**What you will do**. Once the pictures are set aside, reproduce all of the records exactly.

(Revision comparison data)
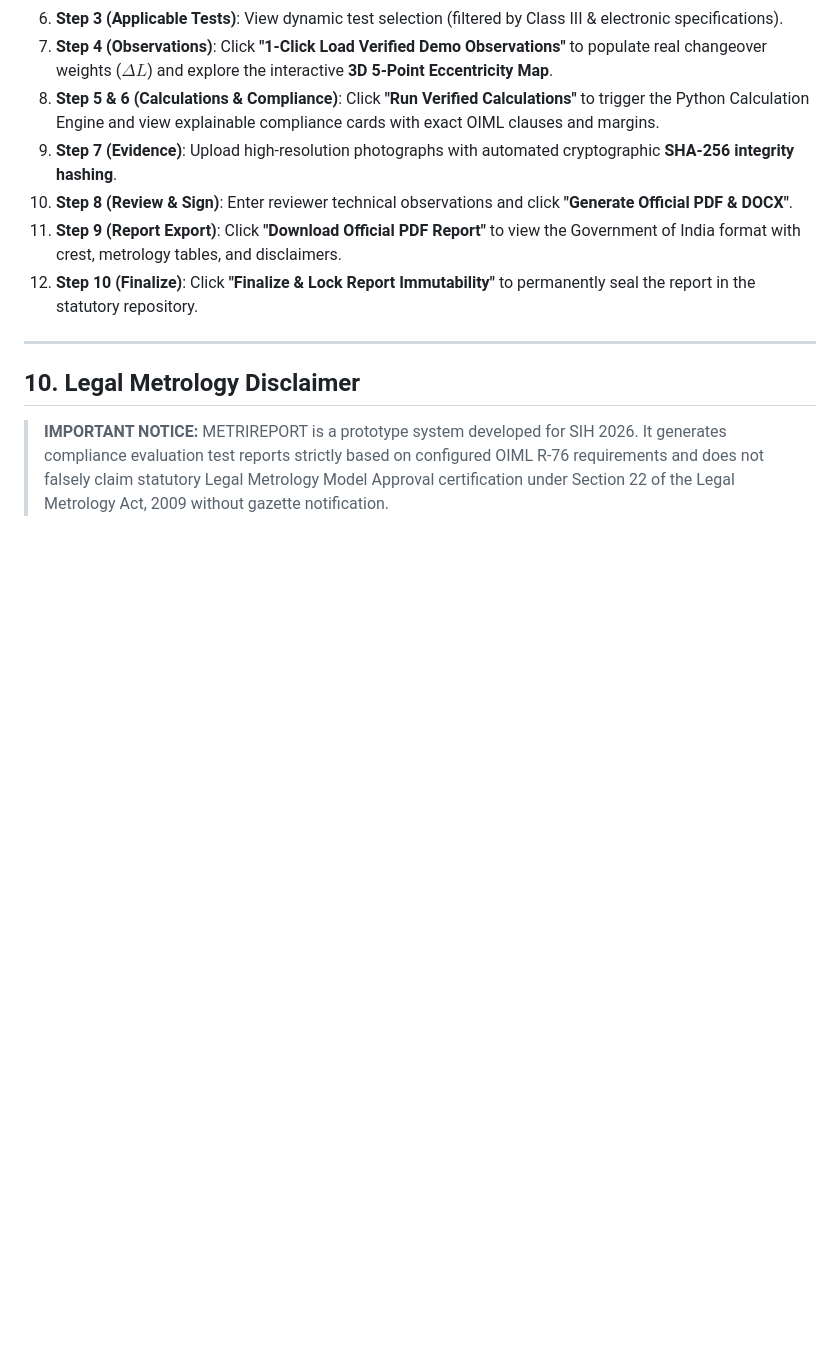
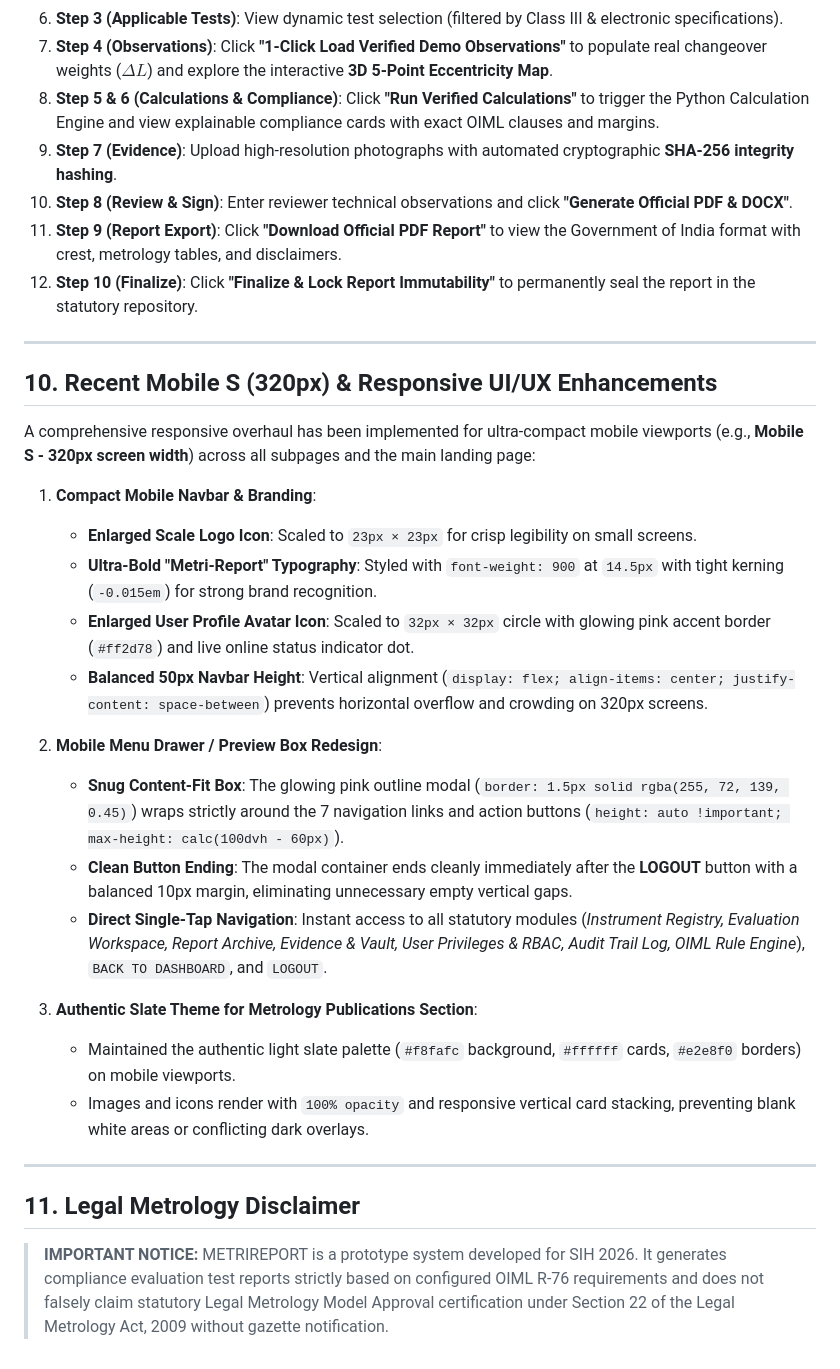
Before and after one commit to Avinraj01/Metri-Report, a Markdown page: README.md, the part around the change. GitHub-like rendering; blank space fills up the shorter version.

Commit message:
docs: update README.md with Mobile S 320px UI/UX enhancements section

```diff
--- a/README.md
+++ b/README.md
@@ -195,5 +195,26 @@ docker compose up --build
 
 ---
 
-## 10. Legal Metrology Disclaimer
+## 10. Recent Mobile S (320px) & Responsive UI/UX Enhancements
+
+A comprehensive responsive overhaul has been implemented for ultra-compact mobile viewports (e.g., **Mobile S - 320px screen width**) across all subpages and the main landing page:
+
+1. **Compact Mobile Navbar & Branding**:
+   - **Enlarged Scale Logo Icon**: Scaled to `23px × 23px` for crisp legibility on small screens.
+   - **Ultra-Bold "Metri-Report" Typography**: Styled with `font-weight: 900` at `14.5px` with tight kerning (`-0.015em`) for strong brand recognition.
+   - **Enlarged User Profile Avatar Icon**: Scaled to `32px × 32px` circle with glowing pink accent border (`#ff2d78`) and live online status indicator dot.
+   - **Balanced 50px Navbar Height**: Vertical alignment (`display: flex; align-items: center; justify-content: space-between`) prevents horizontal overflow and crowding on 320px screens.
+
+2. **Mobile Menu Drawer / Preview Box Redesign**:
+   - **Snug Content-Fit Box**: The glowing pink outline modal (`border: 1.5px solid rgba(255, 72, 139, 0.45)`) wraps strictly around the 7 navigation links and action buttons (`height: auto !important; max-height: calc(100dvh - 60px)`).
+   - **Clean Button Ending**: The modal container ends cleanly immediately after the **LOGOUT** button with a balanced 10px margin, eliminating unnecessary empty vertical gaps.
+   - **Direct Single-Tap Navigation**: Instant access to all statutory modules (*Instrument Registry, Evaluation Workspace, Report Archive, Evidence & Vault, User Privileges & RBAC, Audit Trail Log, OIML Rule Engine*), `BACK TO DASHBOARD`, and `LOGOUT`.
+
+3. **Authentic Slate Theme for Metrology Publications Section**:
+   - Maintained the authentic light slate palette (`#f8fafc` background, `#ffffff` cards, `#e2e8f0` borders) on mobile viewports.
+   - Images and icons render with `100% opacity` and responsive vertical card stacking, preventing blank white areas or conflicting dark overlays.
+
+---
+
+## 11. Legal Metrology Disclaimer
 > **IMPORTANT NOTICE:** METRIREPORT is a prototype system developed for SIH 2026. It generates compliance evaluation test reports strictly based on configured OIML R-76 requirements and does not falsely claim statutory Legal Metrology Model Approval certification under Section 22 of the Legal Metrology Act, 2009 without gazette notification.
```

**Solution for this task**.
Before and after one commit to Avinraj01/Metri-Report, a Markdown page: README.md, the part around the change. GitHub-like rendering; blank space fills up the shorter version.

Commit message:
docs: update README.md with Mobile S 320px UI/UX enhancements section

```diff
--- a/README.md
+++ b/README.md
@@ -195,5 +195,26 @@ docker compose up --build
 
 ---
 
-## 10. Legal Metrology Disclaimer
+## 10. Recent Mobile S (320px) & Responsive UI/UX Enhancements
+
+A comprehensive responsive overhaul has been implemented for ultra-compact mobile viewports (e.g., **Mobile S - 320px screen width**) across all subpages and the main landing page:
+
+1. **Compact Mobile Navbar & Branding**:
+   - **Enlarged Scale Logo Icon**: Scaled to `23px × 23px` for crisp legibility on small screens.
+   - **Ultra-Bold "Metri-Report" Typography**: Styled with `font-weight: 900` at `14.5px` with tight kerning (`-0.015em`) for strong brand recognition.
+   - **Enlarged User Profile Avatar Icon**: Scaled to `32px × 32px` circle with glowing pink accent border (`#ff2d78`) and live online status indicator dot.
+   - **Balanced 50px Navbar Height**: Vertical alignment (`display: flex; align-items: center; justify-content: space-between`) prevents horizontal overflow and crowding on 320px screens.
+
+2. **Mobile Menu Drawer / Preview Box Redesign**:
+   - **Snug Content-Fit Box**: The glowing pink outline modal (`border: 1.5px solid rgba(255, 72, 139, 0.45)`) wraps strictly around the 7 navigation links and action buttons (`height: auto !important; max-height: calc(100dvh - 60px)`).
+   - **Clean Button Ending**: The modal container ends cleanly immediately after the **LOGOUT** button with a balanced 10px margin, eliminating unnecessary empty vertical gaps.
+   - **Direct Single-Tap Navigation**: Instant access to all statutory modules (*Instrument Registry, Evaluation Workspace, Report Archive, Evidence & Vault, User Privileges & RBAC, Audit Trail Log, OIML Rule Engine*), `BACK TO DASHBOARD`, and `LOGOUT`.
+
+3. **Authentic Slate Theme for Metrology Publications Section**:
+   - Maintained the authentic light slate palette (`#f8fafc` background, `#ffffff` cards, `#e2e8f0` borders) on mobile viewports.
+   - Images and icons render with `100% opacity` and responsive vertical card stacking, preventing blank white areas or conflicting dark overlays.
+
+---
+
+## 11. Legal Metrology Disclaimer
 > **IMPORTANT NOTICE:** METRIREPORT is a prototype system developed for SIH 2026. It generates compliance evaluation test reports strictly based on configured OIML R-76 requirements and does not falsely claim statutory Legal Metrology Model Approval certification under Section 22 of the Legal Metrology Act, 2009 without gazette notification.
```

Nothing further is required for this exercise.